- Correlate historical events, discoveries in science, and technological innovations in agriculture with day-to-day life in various time periods (T4.9-12.a)
Common Core Connections
Speaking and Listening: Anchor Standards
CCSS.ELA-LITERACY.CCRA.SL.1Prepare for and participate effectively in a range of conversations and collaborations with diverse partners, building on others’ ideas and expressing their own clearly and persuasively.
CCSS.ELA-LITERACY.CCRA.SL.2Integrate and evaluate information presented in diverse media and formats, including visually, quantitatively, and orally.
CCSS.ELA-LITERACY.CCRA.SL.5Make strategic use of digital media and visual displays of data to express information and enhance understanding of presentations.
5-12 History Era 4 Standard 2D: The rapid growth of 'the peculiar institution' after 1800 and the varied experiences of African Americans under slavery.
Objective 2Explain how the cotton gin and the opening of new lands in the South and West led to the increased demand for slaves.
Objective 4Describe the plantation system and the roles of their owners, their families, hired white workers, and enslaved African Americans.
NCSS 2: Time, Continuity, and Change
Objective 1Different interpretations of the history of societies, cultures, and humankind.
Objective 2Concepts such as: era, chronology, causality, change, continuity, conflict, historiography, historical method, primary and secondary sources, cause and effect, and multiple perspectives.
Objective 3That knowledge of the past in influenced by the questions investigated, the sources used, and the perspective of the historian.
Objective 7The contributions of philosophies, ideologies, individuals, institutions, and key events and turning points in shaping history.
Objective 8The importance of knowledge of the past to an understanding of the present and to informed decision-making about the future.
NCSS 8: Science, Technology, and Society
Objective 2Science and technology have had both positive and negative impacts upon individuals, societies, and the environment in the past and present.
Objective 4Consequences of science and technology for individuals and societies.
Objective 7Findings in science and advances in technology sometimes create ethical issues that test our standards and values.
Objective 11That achievements in science and technology are increasing at a rapid pace and can have both planned and unanticipated consequences.
World History Across the Eras Standard 1: Long-term changes and recurring patterns in world history.
Objective 3Assess the usefulness of the concept that the revolutions of tool-making, agriculture, and industrialization constituted the three most important turning points in human history.

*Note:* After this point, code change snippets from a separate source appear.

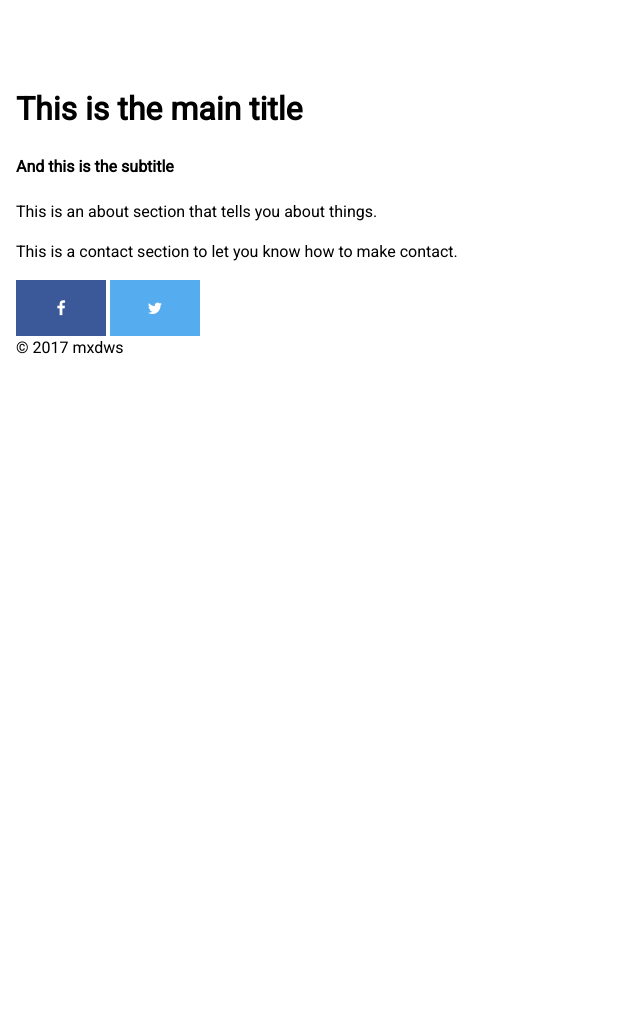
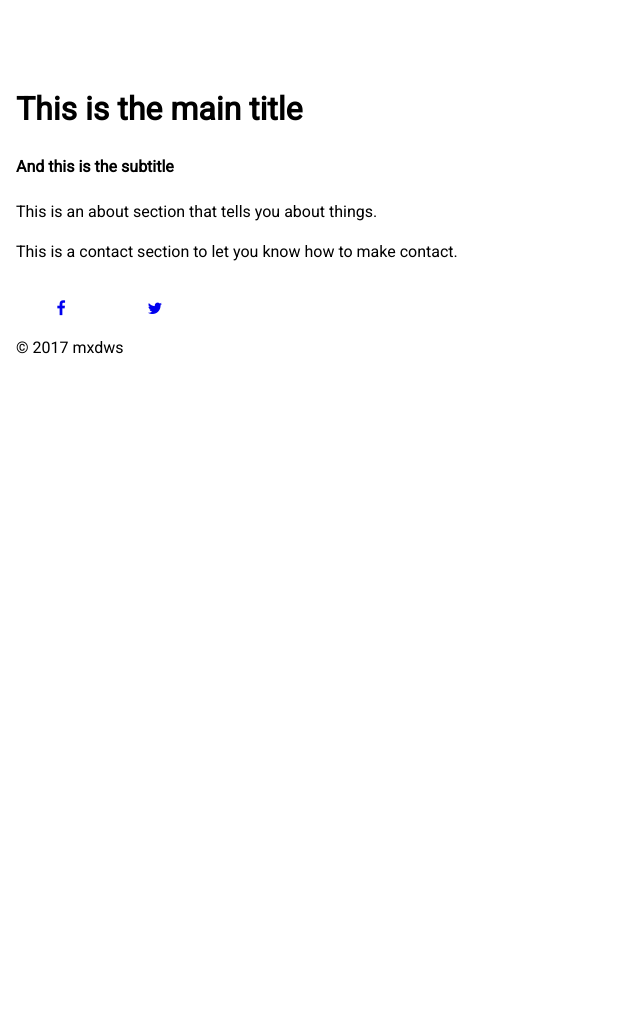
Before and after one commit to mxdws/espresso, a Jekyll site: the page built from index.html, in a window 1280 px wide. Shown: the whole page, without its empty margins (0-640 px from the left). Built offline with Jekyll 4.4.1, drawn with Linux system fonts in a browser that asks for light colours; nearby versions of some CDN libraries.

Commit message:
Update style.css

```diff
--- a/assets/css/style.css
+++ b/assets/css/style.css
@@ -45,13 +45,14 @@ h2 {
 /* Set a specific color for each brand */
 
 /* Facebook */
-.fa-facebook {
+/*.fa-facebook {
     background: #3B5998;
     color: white;
 }
-
+*/
 /* Twitter */
-.fa-twitter {
+/*.fa-twitter {
     background: #55ACEE;
     color: white;
 }
+*/
```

World History Era 7 Standard 5A: Connections between major developments in science and technology and the growth of industrial economy and society.
Objective 2Explain how new inventions, including the railroad, steamship, telegraph, photography, and internal combustion engine, transformed patterns of global communication, trade, and state power.

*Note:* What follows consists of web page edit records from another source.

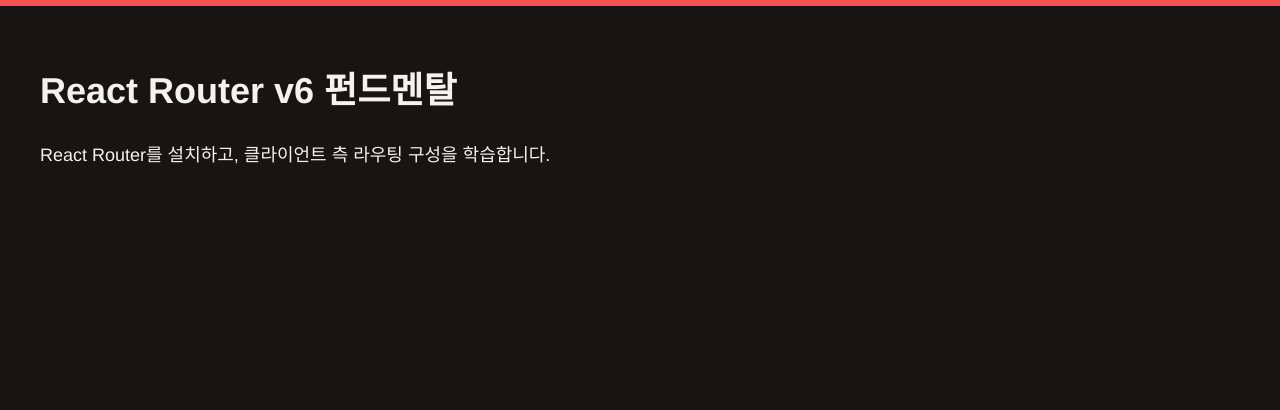
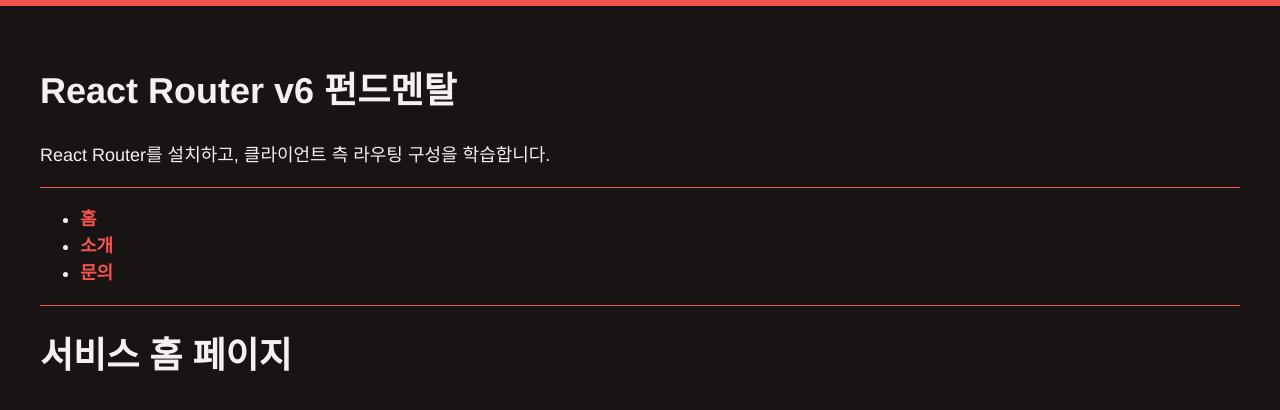
Before and after one commit to yamoo9/react-router-v6, a React (Create React App) app: page / in a window 1280 px wide. Shown: the top 410 px of the page. Built offline with nearby package versions, Linux system fonts and the light colour scheme.

Commit message:
complete. 실습 가이드

```diff
--- a/package.json
+++ b/package.json
@@ -5,6 +5,7 @@
   "dependencies": {
     "react": "18.2.0",
     "react-dom": "18.2.0",
+    "react-router-dom": "6.4.3",
     "react-scripts": "5.0.1"
   },
   "scripts": {
--- a/src/App.jsx
+++ b/src/App.jsx
@@ -1,9 +1,41 @@
+import { BrowserRouter as Router, Routes, Route, Link } from 'react-router-dom';
+
+import Home from 'pages/Home';
+import Introduction from 'pages/Introduction';
+import Contacts from 'pages/Contacts';
+
 function App() {
   return (
-    <div className="container">
-      <h1>React Router v6 펀드멘탈</h1>
-      <p>React Router를 설치하고, 클라이언트 측 라우팅 구성을 학습합니다.</p>
-    </div>
+    <Router>
+      <div className="container">
+        <h1>React Router v6 펀드멘탈</h1>
+        <p>React Router를 설치하고, 클라이언트 측 라우팅 구성을 학습합니다.</p>
+
+        <div className="border" />
+
+        <nav aria-label="글로벌 페이지 내비게이션">
+          <ul>
+            <li>
+              <Link to="/">홈</Link>
+            </li>
+            <li>
+              <Link to="/intro">소개</Link>
+            </li>
+            <li>
+              <Link to="/contacts">문의</Link>
+            </li>
+          </ul>
+        </nav>
+
+        <div className="border" />
+
+        <Routes>
+          <Route path="/" element={<Home />} />
+          <Route path="/intro" element={<Introduction />} />
+          <Route path="/contacts" element={<Contacts />} />
+        </Routes>
+      </div>
+    </Router>
   );
 }
 
--- a/src/styles/globals.css
+++ b/src/styles/globals.css
@@ -41,10 +41,10 @@
 
 .border {
   width: 100%;
-  height: 4px;
+  height: 0.5px;
   margin: 0;
   padding: 0;
-  background: var(--red-800);
+  background: var(--red-400);
 }
 
 a {
```
Also changed, not shown: 1 other file (tests, documents, lock files or other folders).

Objective 3Analyze how new machines, fertilizers, transport systems, commercialization, and other developments affected agricultural production in various parts of the world.
World History Era 7 Standard 6A: Major global trends from 1750 to 1914.
Objective 1Describe major shifts in world population and urbanization in this era and analyze how such factors as industrialization, migration, changing diets, and scientific and medical advances affected worldwide demographic trends.